• OBJECTIVES: To determine the efficacy of neural mobilization (NM) for musculoskeletal conditions with a neuropathic component.
• BACKGROUND: Neural mobilization, or neurodynamics, is a movement-based intervention aimed at restoring the homeostasis in and around the nervous system. The current level of evidence for NM is largely unknown.
• METHODS: A database search for randomized trials investigating the effect of NM on neuromusculoskeletal conditions was conducted, using standard methods for article identification, selection, and quality appraisal. Where possible, studies were pooled for meta-analysis, with pain, disability, and function as the primary outcomes.
• RESULTS: Forty studies were included in this review, of which 17 had a low risk of bias. Meta-analyses could only be performed on self-reported outcomes. For chronic low back pain, disability (Oswestry Disability Questionnaire [0-50]: mean difference, -9.26; 95% confidence interval [CI]: -14.50, -4.01; P<.001) and pain (intensity [0-10]: mean difference, -1.78; 95% CI: -2.55, -1.01; P<.001) improved following NM. For chronic neck-arm pain, pain improved (intensity: mean difference, -1.89; 95% CI: -3.14, -0.64; P<.001) following NM. For most of the clinical outcomes in individuals with carpal tunnel syndrome, NM was not effective (P>.11) but showed some positive neurophysiological effects (eg, reduced intraneural edema). Due to a scarcity of studies or conflicting results, the effect of NM remains uncertain for various conditions, such as postoperative low back pain, cubital tunnel syndrome, and lateral epicondylalgia.
• CONCLUSION: This review reveals benefits of NM for back and neck pain, but the effect of NM on other conditions remains unclear. Due to the limited evidence and varying methodological quality, conclusions may change over time.

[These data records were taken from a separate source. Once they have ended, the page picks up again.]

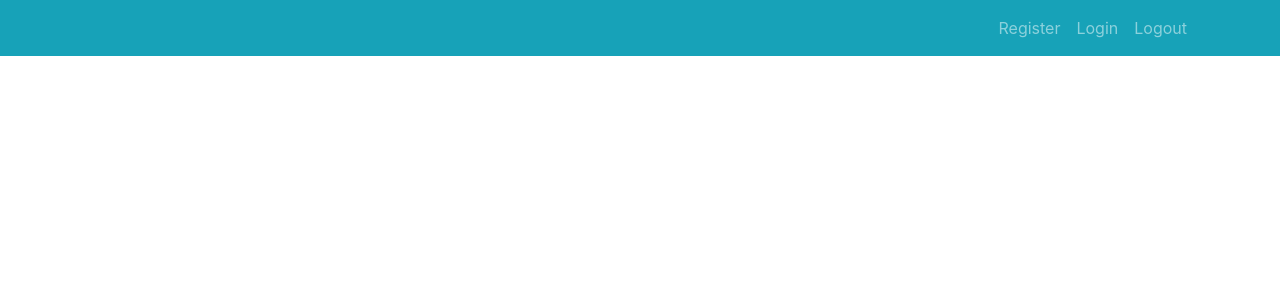
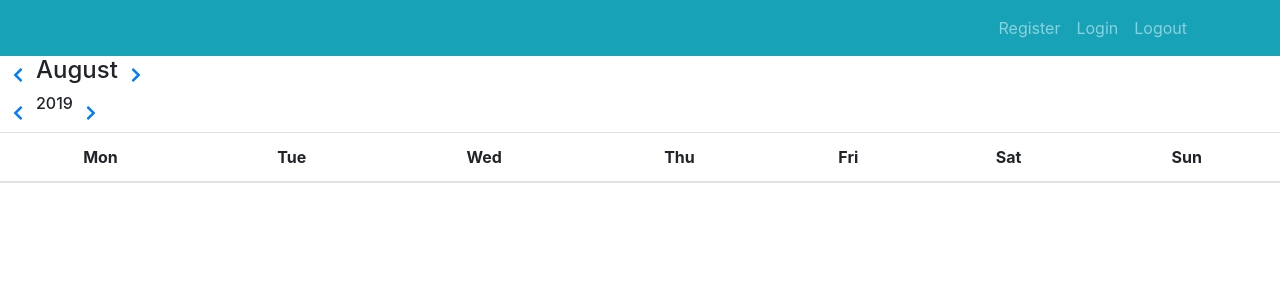
Before and after one commit to IoanaNastasa/habit-tracker, a React (Create React App) app in the folder client/: page /calendar in a window 1280 px wide. Shown: the top 300 px of the page. Built offline with nearby package versions, Linux system fonts and the light colour scheme.

Commit message:
add and work on calendar component

```diff
--- a/client/package.json
+++ b/client/package.json
@@ -3,6 +3,9 @@
   "version": "0.1.0",
   "private": true,
   "dependencies": {
+    "@fortawesome/fontawesome-svg-core": "^1.2.22",
+    "@fortawesome/free-solid-svg-icons": "^5.10.2",
+    "@fortawesome/react-fontawesome": "^0.1.4",
     "axios": "^0.19.0",
     "bootstrap": "^4.3.1",
     "prop-types": "^15.7.2",
--- a/client/public/index.html
+++ b/client/public/index.html
@@ -10,6 +10,10 @@
       content="Web site created using create-react-app"
     />
     <link rel="apple-touch-icon" href="logo192.png" />
+    <link
+      rel="stylesheet"
+      href="https://stackpath.bootstrapcdn.com/font-awesome/4.7.0/css/font-awesome.min.css"
+    />
     <!--
       manifest.json provides metadata used when your web app is installed on a
       user's mobile device or desktop. See https://developers.google.com/web/fundamentals/web-app-manifest/
--- a/client/src/App.js
+++ b/client/src/App.js
@@ -7,6 +7,7 @@ import { Provider } from "react-redux";
 import store from "./store";
 
 import "bootstrap/dist/css/bootstrap.min.css";
+import Calendar from "./components/Calendar";
 
 class App extends React.Component {
   render() {
@@ -15,6 +16,7 @@ class App extends React.Component {
         <Router>
           <AppNavBar />
           <Route exact path="/" component={Homepage} />
+          <Route exact path="/calendar" component={Calendar} />
         </Router>
       </Provider>
     );
--- /dev/null
+++ b/client/src/components/Calendar.js
@@ -0,0 +1,89 @@
+import React, { Component } from "react";
+import { FontAwesomeIcon } from "@fortawesome/react-fontawesome";
+import {
+  faChevronRight,
+  faChevronLeft
+} from "@fortawesome/free-solid-svg-icons";
+import { Button, Table } from "reactstrap";
+
+export default class Calendar extends Component {
+  state = {
+    calendarYear: new Date().getFullYear(),
+    calendarMonth: new Date().getMonth()
+  };
+  prevMonth = () => {
+    if (this.state.calendarMonth === 0) {
+      this.setState({ calendarMonth: 11 });
+    } else {
+      this.setState({ calendarMonth: this.state.calendarMonth - 1 });
+    }
+  };
+  nextMonth = () => {
+    if (this.state.calendarMonth === 11) {
+      this.setState({ calendarMonth: 0 });
+    } else {
+      this.setState({ calendarMonth: this.state.calendarMonth + 1 });
+    }
+  };
+  prevYear = () => {
+    this.setState({ calendarYear: this.state.calendarYear - 1 });
+  };
+  nextYear = () => {
+    this.setState({ calendarYear: this.state.calendarYear + 1 });
+  };
+
+  render() {
+    const months = [
+      "January",
+      "February",
+      "March",
+      "April",
+      "May",
+      "June",
+      "July",
+      "August",
+      "September",
+      "October",
+      "November",
+      "December"
+    ];
+    return (
+      <div>
+        <div id="month-year">
+          <div id="month" className="d-flex flex-row">
+            <Button color="link" onClick={this.prevMonth}>
+              <FontAwesomeIcon icon={faChevronLeft}></FontAwesomeIcon>
+            </Button>
+            <h4>{months[this.state.calendarMonth]}</h4>
+            <Button color="link" onClick={this.nextMonth}>
+              <FontAwesomeIcon icon={faChevronRight}></FontAwesomeIcon>
+            </Button>
+          </div>
+          <div id="year" className="d-flex flex-row">
+            <Button color="link" onClick={this.prevYear}>
+              <FontAwesomeIcon icon={faChevronLeft}></FontAwesomeIcon>
+            </Button>
+            <h6>{this.state.calendarYear}</h6>
+            <Button color="link" onClick={this.nextYear}>
+              <FontAwesomeIcon icon={faChevronRight}></FontAwesomeIcon>
+            </Button>
+          </div>
+        </div>
+        <Table id="calendar-container">
+          <thead>
+            <tr>
+              <th className="text-center">Mon</th>
+              <th className="text-center">Tue</th>
+              <th className="text-center">Wed</th>
+              <th className="text-center">Thu</th>
+              <th className="text-center">Fri</th>
+              <th className="text-center">Sat</th>
+              <th className="text-center">Sun</th>
+            </tr>
+          </thead>
+          <tbody id="days"></tbody>
+        </Table>
+      </div>
+    );
+  }
+}
```
Also changed, not shown: 1 other file (tests, documents, lock files or other folders).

• LEVEL OF EVIDENCE: Therapy, level 1a.
• KEY WORDS:back pain, exercise, manual therapy, musculoskeletal conditions, neck pain, nerve mobilization, neurodynamics, physical therapy